- _THE PROBLEM_: Review the listing and copy each line that holds the word "path".
-=-=-
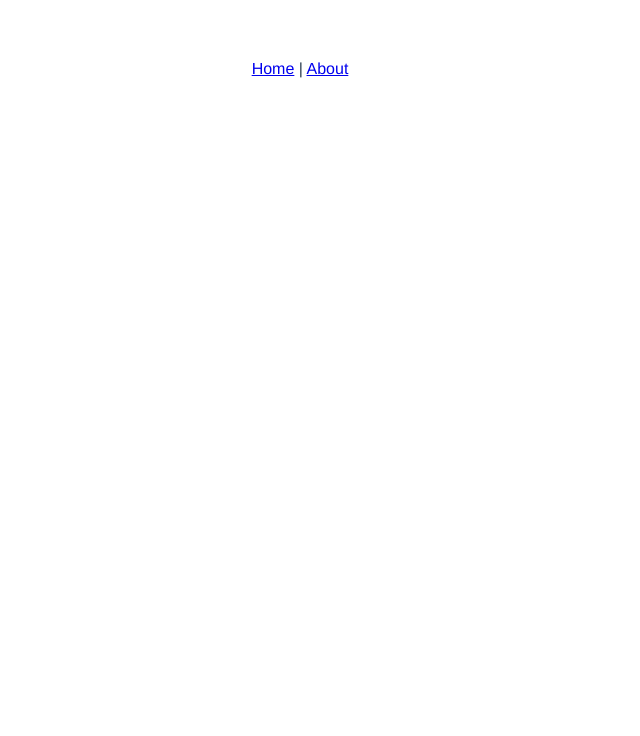
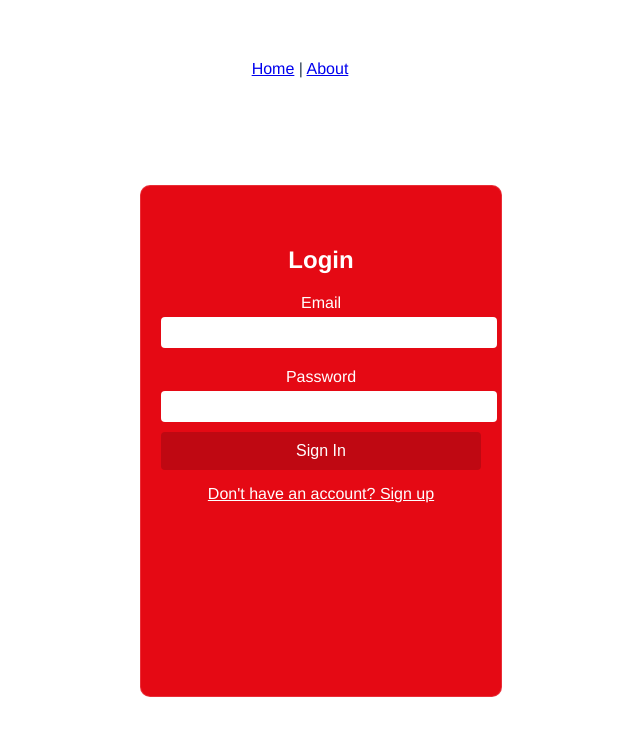
Before and after one commit to Hyemin-Youn/Hyemin-Youn.netflix-clone.github.io, a Vue app: page /login in a window 1280 px wide. Before the commit this address had no page. Shown: the top 736 px of the page, without its empty margins (340-980 px from the left). Built offline with nearby package versions, Linux system fonts and the light colour scheme.

Commit message:
update router

```diff
--- a/src/router/index.js
+++ b/src/router/index.js
@@ -1,18 +1,27 @@
 import { createRouter, createWebHistory } from 'vue-router';
-import SignIn from '@/views/SignIn.vue';
-import SignUp from '@/views/SignUp.vue';
-import HomePage from '@/views/Home.vue'; // 이름 변경
+import Home from '@/views/Home.vue';
+import LoginSignUp from '@/views/LoginSignUp.vue';
 
 const routes = [
-  { path: '/', redirect: '/signin' },
-  { path: '/signin', name: 'SignIn', component: SignIn },
-  { path: '/signup', name: 'SignUp', component: SignUp },
-  { path: '/home', name: 'HomePage', component: HomePage } // 이름 변경
+  {
+    path: '/',
+    name: 'Home',
+    component: Home
+  },
+  {
+    path: '/login',
+    name: 'Login',
+    component: LoginSignUp
+  },
+  {
+    path: '/signup',
+    name: 'Signup',
+    component: LoginSignUp
+  }
 ];
 
-
 const router = createRouter({
-  history: createWebHistory(),
+  history: createWebHistory(process.env.BASE_URL),
   routes
 });
 
```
-=-=-
- _TASK OUTPUT_:
-  { path: '/', redirect: '/signin' },
-  { path: '/signin', name: 'SignIn', component: SignIn },
-  { path: '/signup', name: 'SignUp', component: SignUp },
-  { path: '/home', name: 'HomePage', component: HomePage } // 이름 변경
+    path: '/',
+    path: '/login',
+    path: '/signup',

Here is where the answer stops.